The First Wave: The D-Day Warriors Who Led the Way to Victory in World War II
“Kershaw does a marvelous job of making these stories seem fresh and real to a new generation of readers.”
This year marks the 75th anniversary of D-Day, and there will likely be an avalanche of books revisiting this crucial day of the 20th century. Alex Kershaw, author of multiple books on World War II, takes a unique view of the Allied invasion, telling the stories of the first men to parachute or land on the invasion beaches.
These soldiers had some of the most difficult assignments of the invasion force, with several forces conducting what today would be termed Special Operations. Three of the most familiar tales to anyone who has read some of the more popular histories by Cornelius Ryan or Stephen Ambrose are still spell-binding and Kershaw has brought them to a new generation of readers: the American Ranger assault on Pont du Hoc, the British capture of the Pegasus bridge by glider-borne troops, and the airborne assault by British paratroopers on the Merville battery.
Kershaw does a marvelous job of making these stories seem fresh and real to a new generation of readers. One of the most remarkable and forgotten tales of the daring missions is the pilot who landed the first glider full of British troops under the command of Major John Howard. Staff Sergeant Jim Wallwork, a member of the British Glider Pilot Regiment, achieved one of the war’s most incredible feats of airmanship, using only a stop watch, map, and compass to land the first glider only a few dozen yards from the bridge, allowing Howard and his small band to achieve compete surprise and capture the bridge in less than an hour.
Other stories may not be as familiar to general readers. The tale of the airborne pathfinders, specially trained troops who would precede the Allied air armada bringing in the three airborne divisions, is a remarkable tale, especially the story of Captain Frank Lillyman, one of these pathfinders that were the first Americans to invade Normandy.

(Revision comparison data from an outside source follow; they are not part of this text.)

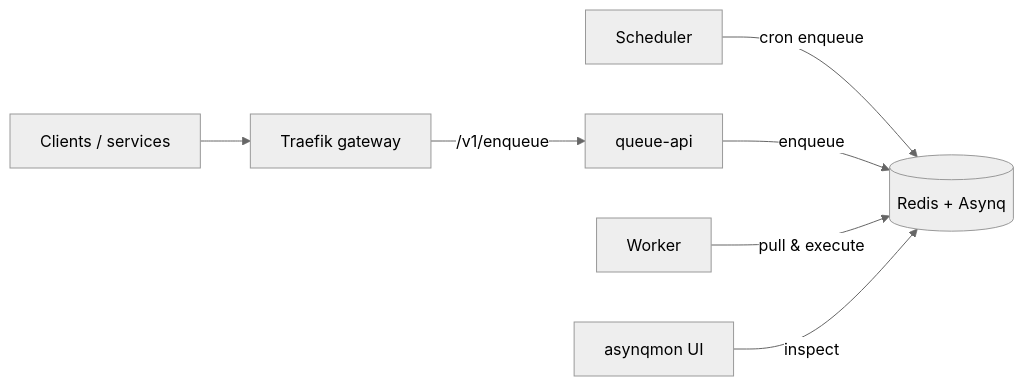
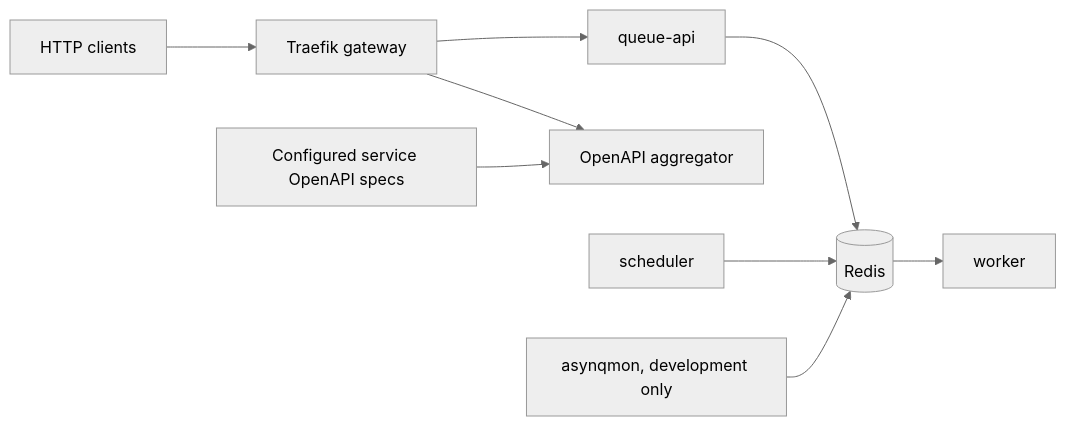
Before and after one commit to cadmus-group/posta: the diagram in README.md, drawn with Mermaid (neutral theme). The commit also changed other lines of this file and 11 other files, not shown here.

````diff
--- a/README.md
+++ b/README.md
@@ -25,9 +21,11 @@
 ```mermaid
 flowchart LR
-  client[Clients / services] --> traefik[Traefik gateway]
-  traefik -->|/v1/enqueue| queueapi[queue-api]
-  scheduler[Scheduler] -->|cron enqueue| redis[(Redis + Asynq)]
-  queueapi -->|enqueue| redis
-  worker[Worker] -->|pull & execute| redis
-  asynqmon[asynqmon UI] -->|inspect| redis
+  Client[HTTP clients] --> Gateway[Traefik gateway]
+  Gateway --> API[queue-api]
+  Gateway --> OpenAPI[OpenAPI aggregator]
+  API --> Redis[(Redis)]
+  Scheduler[scheduler] --> Redis
+  Redis --> Worker[worker]
+  Monitor[asynqmon, development only] --> Redis
+  Specs[Configured service OpenAPI specs] --> OpenAPI
 ```
````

When the first waves of Allied troops came ashore at the five invasion beaches, they had widely different experiences. At Utah Beach, the western-most, American troops came ashore without heavy resistance due to a fortuitous navigation error that brought them ashore south of their intended beaches. The exceptional battlefield decision of Brigadier General Theodore Roosevelt, Jr to continue bringing in troops over this beach prevented those troops from a more heavily fortified sector that could have inflicted significant casualties. The British and Canadian landings at the three Gold, Juno, and Sword invasion beaches also progressed more or less according to plan.
But Omaha Beach was the crisis point for the entire day. In a remarkable intelligence failure, the Allies were unaware that the less capable German 716th Division had been replaced by troops from the more experienced 352nd Division. Moreover, Omaha Beach had some of the best prepared defenses of the entire Normandy coastline, with massive fortified bunkers filled with artillery, mortars, and machine guns that could sweep the landing areas with a murderous crossfire.
As a result, most of the first wave of American troops was nearly annihilated, including the famous Bedford boys, a group of American troops from Bedford, Virginia that suffered nearly 90% casualties of the men who enlisted from the town.
The entire Allied plan fell apart in that first wave, and only the courage of small groups of soldiers, highlighted by Kershaw, saved what could have been a disaster for the entire invasion plan.
For these men of the first wave, D-Day was truly the longest day. Even after they secured their initial objectives, they still faced an afternoon of German counterattacks that nearly recaptured the heights of Pont Du Hoc, stopped the American drive a few bitter miles off Omaha Beach, and almost overran the British troops holding Pegasus Bridge. For many of these men, D-Day was just the first day of months of fighting before they were either injured or killed—very few of these men emerged on VE Day without becoming casualties.
Even after the war, many of these men remained casualties, haunted by what they saw and did that day, many of them wracked with survivor’s guilt and what today would be termed PTSD. Not only did these men achieve heroic feats that day, they endured sacrifices almost unimaginable to today’s generation. Kershaw’s book revives the story of these men and their bravery in battle that should never be forgotten.